Originally published on Thu August 16, 2012 12:53 pm
Chicago-based music journalist Catalina Maria Johnson curates this 14th installment of World Cafe's "Latin Roots" music series. The bilingual and bicultural journalist is of half-Swedish and half-Mexican descent, and grew up in two different cities with the name St. Louis — one in Missouri, and the other, in San Luis Potosi, Mexico. She writes in Spanish and English for publications such as HOY, RevistaContratiempo, Gozamos and Nat Geo Music.
Bear in Heaven, the brainchild of Jon Philpot, spent the winter trimming down (from a quartet to a trio) and stocking up, releasing its third album I Love You, It's Cool this spring. To promote the record, Philpot posted it in its entirety on the band's website, but not before slowing the audio down 400,000 times. At its original tempo, Bear in Heaven's music is at once ambient and energized, resonating in synth-driven waves that swell and pulse through an electric sea.
Originally from Memphis but a resident of New York City for the past decade or so, singer-songwriter Megan Reilly has a fan in Sonic Youth's Steve Shelley, who helped her get her original record deal. Ever since, Reilly's country-inflected soft rock has evolved further into pop territory since her 2002 debut Arc of Tessa and 2006's Let Your Ghost Go.
Grammy-winning singer-songwriter Norah Jones has been a star since the 2002 release of her debut album, Come Away With Me, which sold more than 10 million copies in the U.S. and won eight Grammys. Her success hasn't let up: Subsequent releases have all reached gold or platinum status.
Jones' fifth album, Little Broken Hearts, came out in May, and was recorded with producer Danger Mouse. Here, Jones sits down with World Cafe's David Dye to discuss her creative process.
Lucero — bright star in Spanish — has been creating quality punk-inflected country since the late '90s. Hailing from Memphis, frontman Ben Nichols gives the act a gruff Southern twang with both his voice and his guitar. Since the release of 2001's eponymous debut, Lucero has recorded five more studio albums and plays an impressive 200 shows a year in the U.S. and Canada.
Kin: Songs by Mary Karr & Rodney Crowell, released last month, is a collaboration between a best-selling author and a Grammy-winning singer-songwriter. Karr and Crowell sing songs about growing up in Texas in the '50s, material they've each grappled with in their own work. Karr's best-selling memoir The Liar's Club deals with themes of family, love and loss.

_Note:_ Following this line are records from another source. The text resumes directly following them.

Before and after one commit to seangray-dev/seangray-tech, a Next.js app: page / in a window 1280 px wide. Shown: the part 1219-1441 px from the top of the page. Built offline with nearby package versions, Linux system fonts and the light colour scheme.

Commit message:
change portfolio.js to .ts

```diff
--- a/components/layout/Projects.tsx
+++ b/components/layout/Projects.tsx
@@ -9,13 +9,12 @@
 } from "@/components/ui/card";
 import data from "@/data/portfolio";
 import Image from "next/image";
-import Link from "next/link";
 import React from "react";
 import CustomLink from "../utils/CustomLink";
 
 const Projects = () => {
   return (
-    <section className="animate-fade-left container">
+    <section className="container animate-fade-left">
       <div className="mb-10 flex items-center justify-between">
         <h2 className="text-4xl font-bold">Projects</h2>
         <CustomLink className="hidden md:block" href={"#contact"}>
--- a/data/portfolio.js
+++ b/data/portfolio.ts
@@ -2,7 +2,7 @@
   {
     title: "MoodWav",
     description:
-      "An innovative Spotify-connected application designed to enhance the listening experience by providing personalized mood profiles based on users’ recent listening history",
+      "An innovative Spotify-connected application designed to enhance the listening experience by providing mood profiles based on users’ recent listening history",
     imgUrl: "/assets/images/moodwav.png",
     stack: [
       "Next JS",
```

Before Japandroids reached the popularity they've earned today, guitarist Brian King and drummer David Prowse had to endure some ups and downs. In the beginning, the duo gave up the search for a lead vocalist and third member, deciding instead to split vocal duties. This turn of events ended up affecting the band's dual but equal decision-making process — even the band's name is a hodgepodge of ideas from each member.